The Nigerian government said Wednesday that it had begun evacuating thousands of its nationals, mostly students, from Sudan, which is in the midst of fighting, by road to Egypt.

"The evacuation of our nationals has begun. Seven buses have left Khartoum and are heading to Egypt," Manzo Ezekiel, spokesman for the National Emergency Management Agency of Nigeria (Nema) told AFP.

In all, some 40 buses have been hired to transport the stranded Nigerians, according to Ezekiel, who said 3,500 Nigerians were to be transported initially to Aswan, in neighboring Egypt.

"We think there are more than 5,000 Nigerians (in Sudan) but for now we are talking about 3,500, including students, who will be transported in buses to Aswan in Egypt," said Tuesday to AFP the director of special missions of the Nema, Onimode Bandele.

According to him, the trip "will take some time because Khartoum is about 1,200 kilometers from Aswan.

Once they arrive in Aswan, the evacuated Nigerians will be flown to Abuja, the Nigerian capital. The local airline Air Peace has volunteered to fly the Nigerians for free.

Foreign countries are trying to organize the flight of their citizens out of Sudan, which has been in the grip of intense fighting for 12 days between the paramilitary Rapid Support Forces (RSF) of General Mohamed Hamdane Daglo and the regular army of Abdel Fattah al-Burhane.

These two generals, who staged the coup in October 2021, are now engaged in a merciless war for power, which has resulted in several hundred deaths and a massive exodus.

Western powers have sent special forces and military aircraft to repatriate their nationals and diplomatic personnel.

Many other countries began evacuations by road and sea shortly after the 72-hour U.S.-brokered cease-fire went into effect Tuesday.

Since fighting between paramilitaries and the regular army began on April 15, more than 459 people have been killed and more than 4,000 wounded, according to the UN.

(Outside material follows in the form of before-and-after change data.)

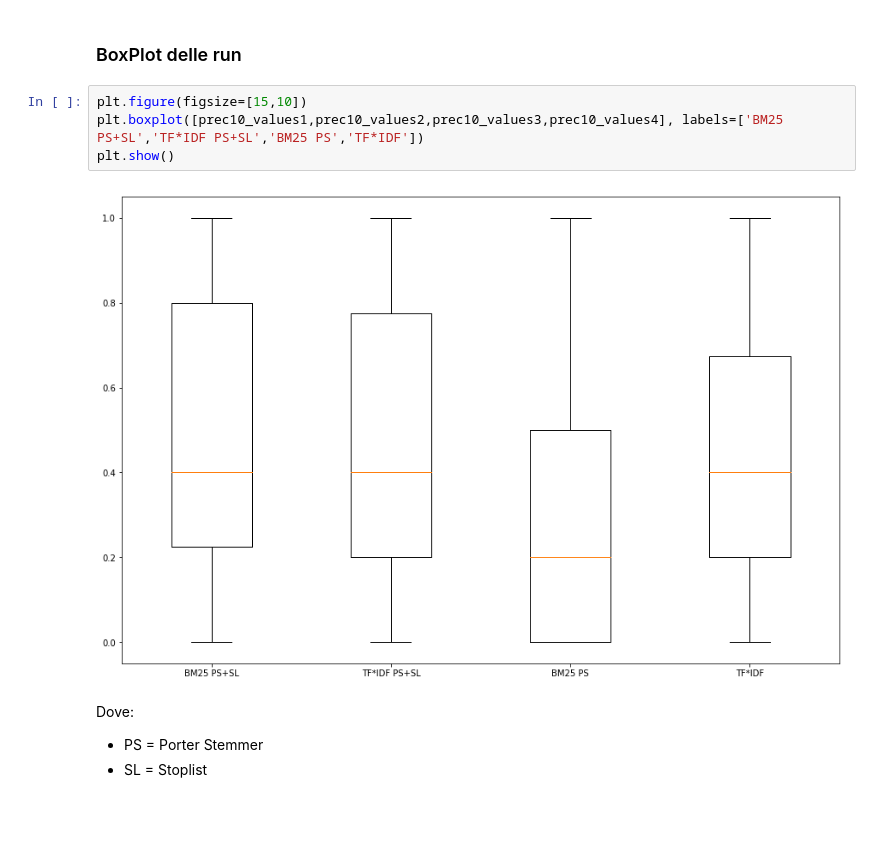
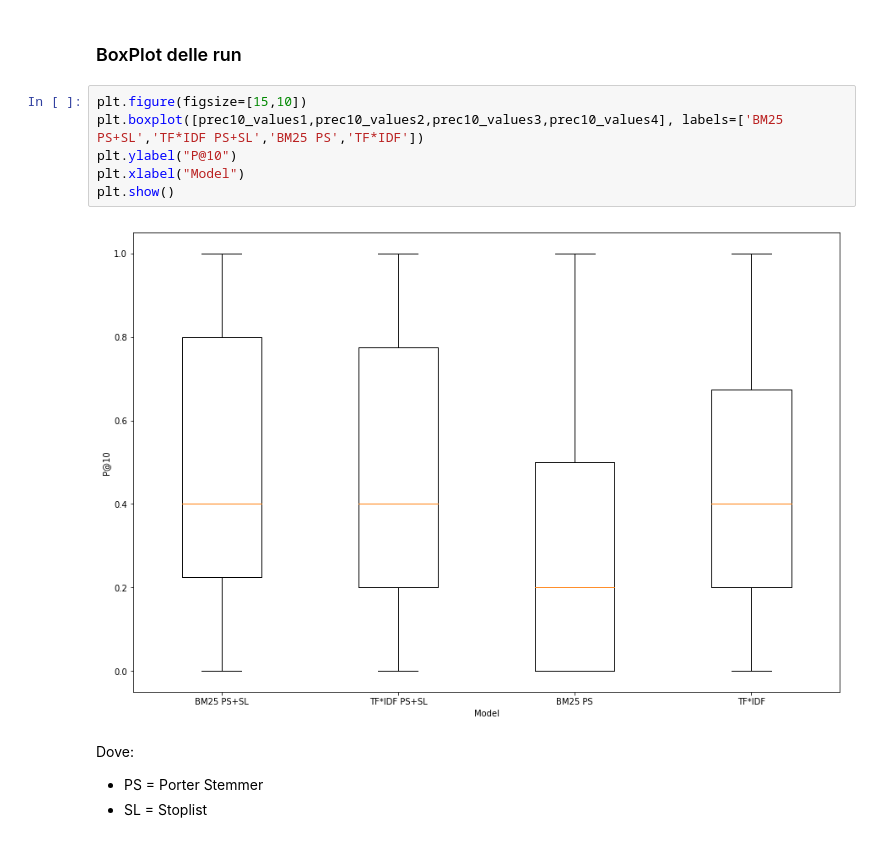
Before and after one commit to Morat96/HW1_InformationRetrival, a Jupyter notebook: repository/HW1_notebook_MoratelloMatteo_1205720.ipynb, the cells around one changed output. Drawn from its saved outputs; the diff is of its cells as text; blank space fills up the shorter version.

```diff
--- a/repository/HW1_notebook_MoratelloMatteo_1205720.ipynb
+++ b/repository/HW1_notebook_MoratelloMatteo_1205720.ipynb
@@ -458,9 +462,11 @@ prec10_values4 = prec10_values4[:50]
 # %%
 plt.figure(figsize=[15,10])
 plt.boxplot([prec10_values1,prec10_values2,prec10_values3,prec10_values4], labels=['BM25 PS+SL','TF*IDF PS+SL','BM25 PS','TF*IDF'])
+plt.ylabel("P@10")
+plt.xlabel("Model")
 plt.show()
 # %% [output]
-[figure, old version]
+[figure, new version]
 # %% [markdown]
 Dove:
 - PS = Porter Stemmer
```
Also changed, not shown: parts of 2 cells of this notebook.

Those who cannot leave Khartoum, a city of more than five million people, are trying to survive without water and electricity, subject to food shortages and telephone and internet cuts.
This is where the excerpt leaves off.